● **Work required**
What you return must match the records exactly, except that the pictures are gone.

● **Material provided**

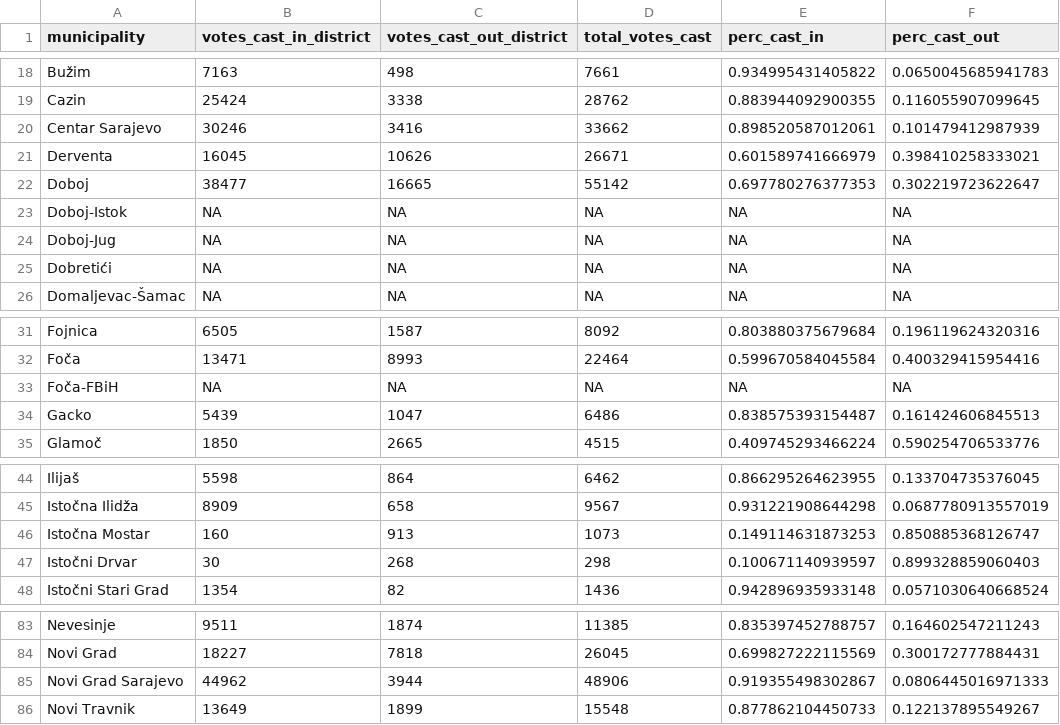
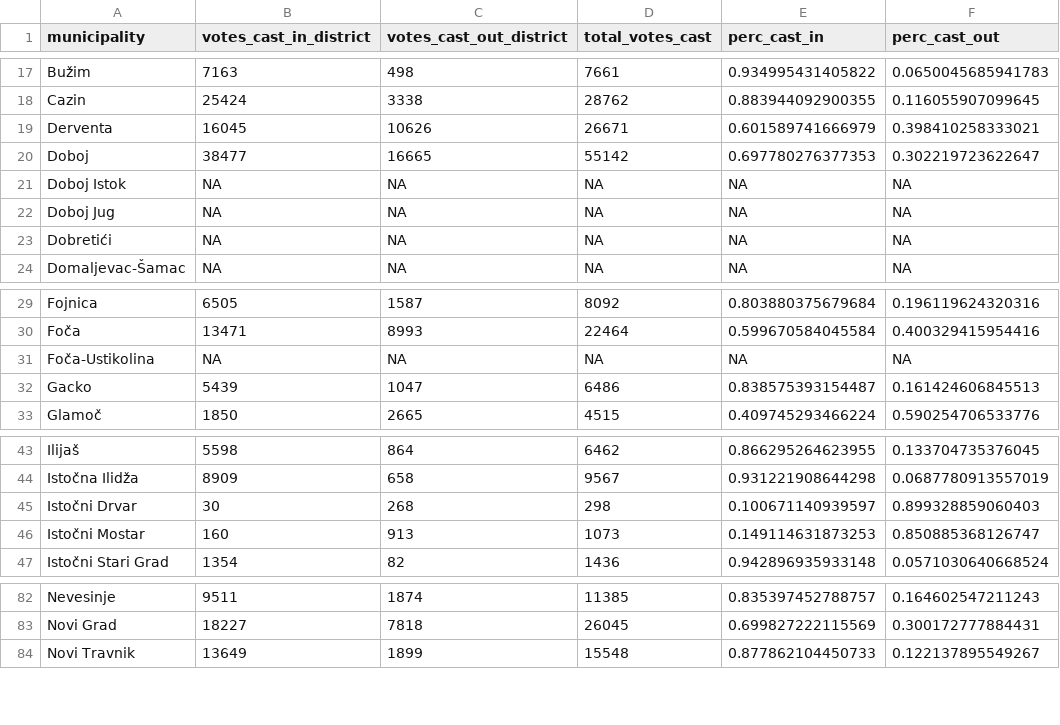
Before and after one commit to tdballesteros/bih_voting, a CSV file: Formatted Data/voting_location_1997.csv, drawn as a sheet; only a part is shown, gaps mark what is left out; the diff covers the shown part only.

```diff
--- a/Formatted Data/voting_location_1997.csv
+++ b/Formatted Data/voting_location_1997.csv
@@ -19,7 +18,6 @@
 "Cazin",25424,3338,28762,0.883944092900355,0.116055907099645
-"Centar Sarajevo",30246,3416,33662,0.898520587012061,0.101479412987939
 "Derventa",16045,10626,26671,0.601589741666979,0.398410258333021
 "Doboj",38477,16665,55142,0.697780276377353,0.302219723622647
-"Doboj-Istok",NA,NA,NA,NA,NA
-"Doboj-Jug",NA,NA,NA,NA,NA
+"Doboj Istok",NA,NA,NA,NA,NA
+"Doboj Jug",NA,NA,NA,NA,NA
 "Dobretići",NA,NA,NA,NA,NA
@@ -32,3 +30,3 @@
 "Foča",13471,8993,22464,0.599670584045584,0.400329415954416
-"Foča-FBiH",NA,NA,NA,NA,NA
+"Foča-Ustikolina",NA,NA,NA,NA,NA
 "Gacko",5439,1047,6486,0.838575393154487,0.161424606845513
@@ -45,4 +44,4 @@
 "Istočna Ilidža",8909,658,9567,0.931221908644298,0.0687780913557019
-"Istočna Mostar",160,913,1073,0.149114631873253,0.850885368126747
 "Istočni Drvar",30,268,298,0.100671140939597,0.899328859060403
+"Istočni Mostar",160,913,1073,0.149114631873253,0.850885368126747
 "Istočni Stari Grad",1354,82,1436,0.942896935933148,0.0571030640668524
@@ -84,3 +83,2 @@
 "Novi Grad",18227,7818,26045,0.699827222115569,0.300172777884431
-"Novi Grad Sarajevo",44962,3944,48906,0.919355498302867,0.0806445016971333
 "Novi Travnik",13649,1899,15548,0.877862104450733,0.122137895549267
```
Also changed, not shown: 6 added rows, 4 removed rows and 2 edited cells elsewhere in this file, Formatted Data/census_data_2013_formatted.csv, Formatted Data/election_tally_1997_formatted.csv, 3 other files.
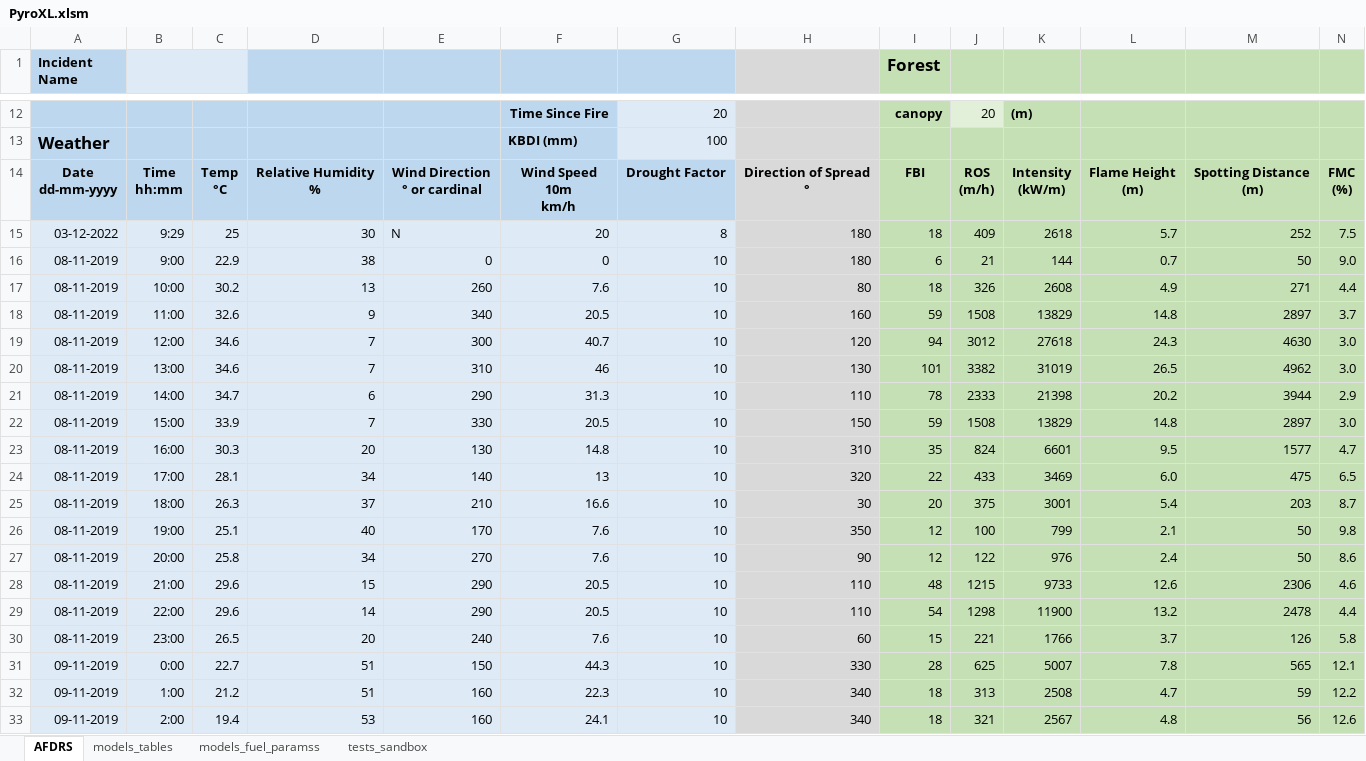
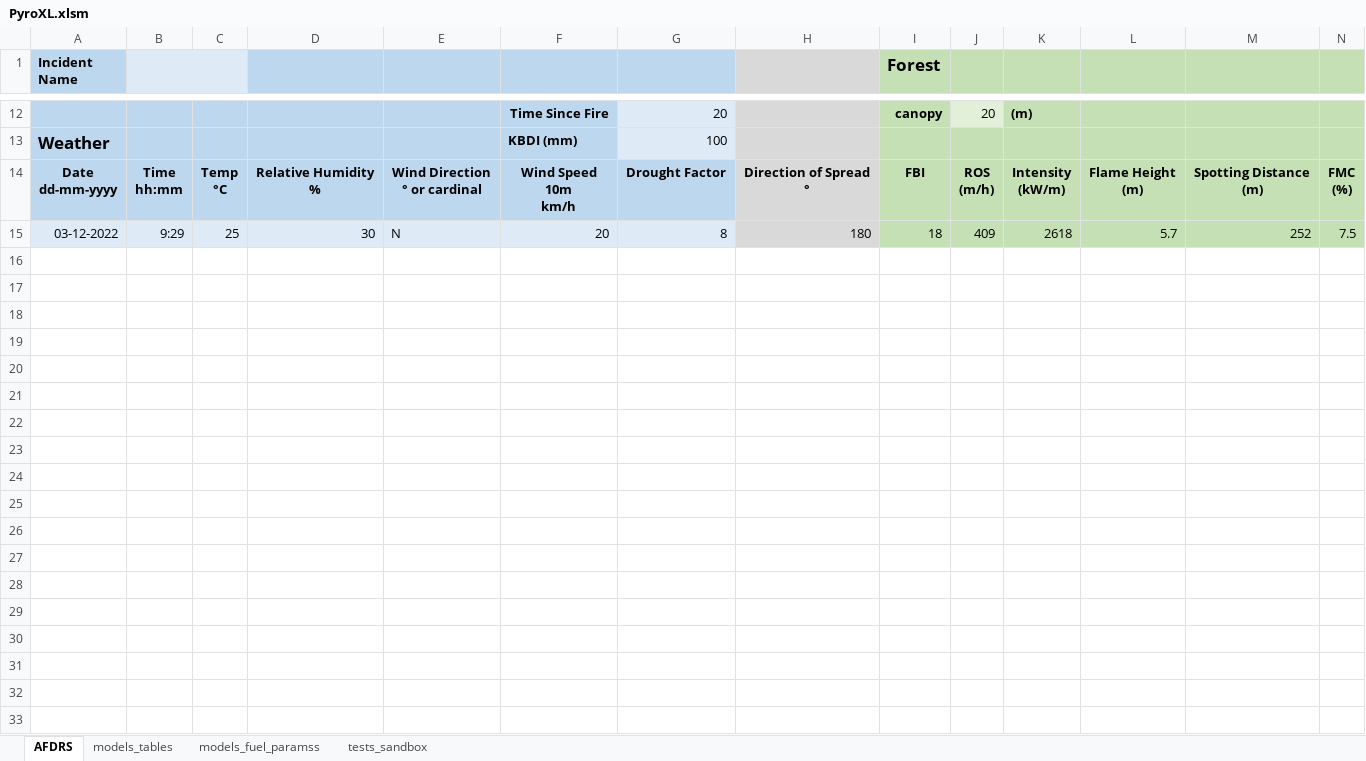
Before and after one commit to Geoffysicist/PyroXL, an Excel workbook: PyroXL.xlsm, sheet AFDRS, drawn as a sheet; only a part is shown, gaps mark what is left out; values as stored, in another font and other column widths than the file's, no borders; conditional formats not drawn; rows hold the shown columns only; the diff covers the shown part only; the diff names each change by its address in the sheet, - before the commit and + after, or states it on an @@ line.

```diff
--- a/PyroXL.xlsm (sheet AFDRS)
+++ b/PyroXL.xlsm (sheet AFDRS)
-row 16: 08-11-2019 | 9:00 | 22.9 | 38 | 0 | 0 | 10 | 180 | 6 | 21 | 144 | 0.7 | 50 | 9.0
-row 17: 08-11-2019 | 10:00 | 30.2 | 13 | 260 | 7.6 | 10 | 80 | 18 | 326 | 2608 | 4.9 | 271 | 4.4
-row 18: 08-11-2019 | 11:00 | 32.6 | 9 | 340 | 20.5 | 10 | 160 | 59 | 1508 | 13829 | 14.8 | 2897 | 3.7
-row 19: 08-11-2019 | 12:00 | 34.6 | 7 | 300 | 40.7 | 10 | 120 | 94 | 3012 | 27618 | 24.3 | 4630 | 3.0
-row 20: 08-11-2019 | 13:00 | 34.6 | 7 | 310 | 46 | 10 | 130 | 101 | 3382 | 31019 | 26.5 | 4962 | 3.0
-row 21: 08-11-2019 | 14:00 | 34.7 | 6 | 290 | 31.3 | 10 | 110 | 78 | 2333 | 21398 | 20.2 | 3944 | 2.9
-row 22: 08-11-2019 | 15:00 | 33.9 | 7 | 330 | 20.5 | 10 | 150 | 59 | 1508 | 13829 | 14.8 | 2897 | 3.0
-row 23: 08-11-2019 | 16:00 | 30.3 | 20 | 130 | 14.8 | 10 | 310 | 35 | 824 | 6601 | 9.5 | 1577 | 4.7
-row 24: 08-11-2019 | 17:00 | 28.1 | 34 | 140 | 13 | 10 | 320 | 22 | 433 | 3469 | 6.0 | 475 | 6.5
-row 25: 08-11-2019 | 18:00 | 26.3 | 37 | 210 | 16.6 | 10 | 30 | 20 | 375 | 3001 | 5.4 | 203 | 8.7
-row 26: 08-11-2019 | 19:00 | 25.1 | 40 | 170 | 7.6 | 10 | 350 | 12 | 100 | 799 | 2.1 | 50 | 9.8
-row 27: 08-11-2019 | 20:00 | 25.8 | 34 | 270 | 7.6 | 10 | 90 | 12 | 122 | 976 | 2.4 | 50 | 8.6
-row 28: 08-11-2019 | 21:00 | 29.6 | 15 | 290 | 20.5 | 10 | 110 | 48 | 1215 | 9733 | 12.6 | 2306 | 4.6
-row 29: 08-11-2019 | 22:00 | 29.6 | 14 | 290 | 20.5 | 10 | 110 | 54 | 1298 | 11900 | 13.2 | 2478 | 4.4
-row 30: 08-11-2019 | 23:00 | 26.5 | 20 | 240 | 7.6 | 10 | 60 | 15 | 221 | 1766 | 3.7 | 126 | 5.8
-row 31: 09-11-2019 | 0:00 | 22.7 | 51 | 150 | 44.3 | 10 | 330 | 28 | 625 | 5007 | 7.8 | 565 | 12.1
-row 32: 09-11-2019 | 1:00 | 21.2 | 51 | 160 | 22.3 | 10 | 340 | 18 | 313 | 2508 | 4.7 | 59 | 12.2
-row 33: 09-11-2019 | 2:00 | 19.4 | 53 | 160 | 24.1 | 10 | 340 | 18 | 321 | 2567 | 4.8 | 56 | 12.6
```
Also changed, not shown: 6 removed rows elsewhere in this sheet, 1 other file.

● **Written reply**
Before and after one commit to tdballesteros/bih_voting, a CSV file: Formatted Data/voting_location_1997.csv, drawn as a sheet; only a part is shown, gaps mark what is left out; the diff covers the shown part only.

```diff
--- a/Formatted Data/voting_location_1997.csv
+++ b/Formatted Data/voting_location_1997.csv
@@ -19,7 +18,6 @@
 "Cazin",25424,3338,28762,0.883944092900355,0.116055907099645
-"Centar Sarajevo",30246,3416,33662,0.898520587012061,0.101479412987939
 "Derventa",16045,10626,26671,0.601589741666979,0.398410258333021
 "Doboj",38477,16665,55142,0.697780276377353,0.302219723622647
-"Doboj-Istok",NA,NA,NA,NA,NA
-"Doboj-Jug",NA,NA,NA,NA,NA
+"Doboj Istok",NA,NA,NA,NA,NA
+"Doboj Jug",NA,NA,NA,NA,NA
 "Dobretići",NA,NA,NA,NA,NA
@@ -32,3 +30,3 @@
 "Foča",13471,8993,22464,0.599670584045584,0.400329415954416
-"Foča-FBiH",NA,NA,NA,NA,NA
+"Foča-Ustikolina",NA,NA,NA,NA,NA
 "Gacko",5439,1047,6486,0.838575393154487,0.161424606845513
@@ -45,4 +44,4 @@
 "Istočna Ilidža",8909,658,9567,0.931221908644298,0.0687780913557019
-"Istočna Mostar",160,913,1073,0.149114631873253,0.850885368126747
 "Istočni Drvar",30,268,298,0.100671140939597,0.899328859060403
+"Istočni Mostar",160,913,1073,0.149114631873253,0.850885368126747
 "Istočni Stari Grad",1354,82,1436,0.942896935933148,0.0571030640668524
@@ -84,3 +83,2 @@
 "Novi Grad",18227,7818,26045,0.699827222115569,0.300172777884431
-"Novi Grad Sarajevo",44962,3944,48906,0.919355498302867,0.0806445016971333
 "Novi Travnik",13649,1899,15548,0.877862104450733,0.122137895549267
```
Also changed, not shown: 6 added rows, 4 removed rows and 2 edited cells elsewhere in this file, Formatted Data/census_data_2013_formatted.csv, Formatted Data/election_tally_1997_formatted.csv, 3 other files.
Before and after one commit to Geoffysicist/PyroXL, an Excel workbook: PyroXL.xlsm, sheet AFDRS, drawn as a sheet; only a part is shown, gaps mark what is left out; values as stored, in another font and other column widths than the file's, no borders; conditional formats not drawn; rows hold the shown columns only; the diff covers the shown part only; the diff names each change by its address in the sheet, - before the commit and + after, or states it on an @@ line.

```diff
--- a/PyroXL.xlsm (sheet AFDRS)
+++ b/PyroXL.xlsm (sheet AFDRS)
-row 16: 08-11-2019 | 9:00 | 22.9 | 38 | 0 | 0 | 10 | 180 | 6 | 21 | 144 | 0.7 | 50 | 9.0
-row 17: 08-11-2019 | 10:00 | 30.2 | 13 | 260 | 7.6 | 10 | 80 | 18 | 326 | 2608 | 4.9 | 271 | 4.4
-row 18: 08-11-2019 | 11:00 | 32.6 | 9 | 340 | 20.5 | 10 | 160 | 59 | 1508 | 13829 | 14.8 | 2897 | 3.7
-row 19: 08-11-2019 | 12:00 | 34.6 | 7 | 300 | 40.7 | 10 | 120 | 94 | 3012 | 27618 | 24.3 | 4630 | 3.0
-row 20: 08-11-2019 | 13:00 | 34.6 | 7 | 310 | 46 | 10 | 130 | 101 | 3382 | 31019 | 26.5 | 4962 | 3.0
-row 21: 08-11-2019 | 14:00 | 34.7 | 6 | 290 | 31.3 | 10 | 110 | 78 | 2333 | 21398 | 20.2 | 3944 | 2.9
-row 22: 08-11-2019 | 15:00 | 33.9 | 7 | 330 | 20.5 | 10 | 150 | 59 | 1508 | 13829 | 14.8 | 2897 | 3.0
-row 23: 08-11-2019 | 16:00 | 30.3 | 20 | 130 | 14.8 | 10 | 310 | 35 | 824 | 6601 | 9.5 | 1577 | 4.7
-row 24: 08-11-2019 | 17:00 | 28.1 | 34 | 140 | 13 | 10 | 320 | 22 | 433 | 3469 | 6.0 | 475 | 6.5
-row 25: 08-11-2019 | 18:00 | 26.3 | 37 | 210 | 16.6 | 10 | 30 | 20 | 375 | 3001 | 5.4 | 203 | 8.7
-row 26: 08-11-2019 | 19:00 | 25.1 | 40 | 170 | 7.6 | 10 | 350 | 12 | 100 | 799 | 2.1 | 50 | 9.8
-row 27: 08-11-2019 | 20:00 | 25.8 | 34 | 270 | 7.6 | 10 | 90 | 12 | 122 | 976 | 2.4 | 50 | 8.6
-row 28: 08-11-2019 | 21:00 | 29.6 | 15 | 290 | 20.5 | 10 | 110 | 48 | 1215 | 9733 | 12.6 | 2306 | 4.6
-row 29: 08-11-2019 | 22:00 | 29.6 | 14 | 290 | 20.5 | 10 | 110 | 54 | 1298 | 11900 | 13.2 | 2478 | 4.4
-row 30: 08-11-2019 | 23:00 | 26.5 | 20 | 240 | 7.6 | 10 | 60 | 15 | 221 | 1766 | 3.7 | 126 | 5.8
-row 31: 09-11-2019 | 0:00 | 22.7 | 51 | 150 | 44.3 | 10 | 330 | 28 | 625 | 5007 | 7.8 | 565 | 12.1
-row 32: 09-11-2019 | 1:00 | 21.2 | 51 | 160 | 22.3 | 10 | 340 | 18 | 313 | 2508 | 4.7 | 59 | 12.2
-row 33: 09-11-2019 | 2:00 | 19.4 | 53 | 160 | 24.1 | 10 | 340 | 18 | 321 | 2567 | 4.8 | 56 | 12.6
```
Also changed, not shown: 6 removed rows elsewhere in this sheet, 1 other file.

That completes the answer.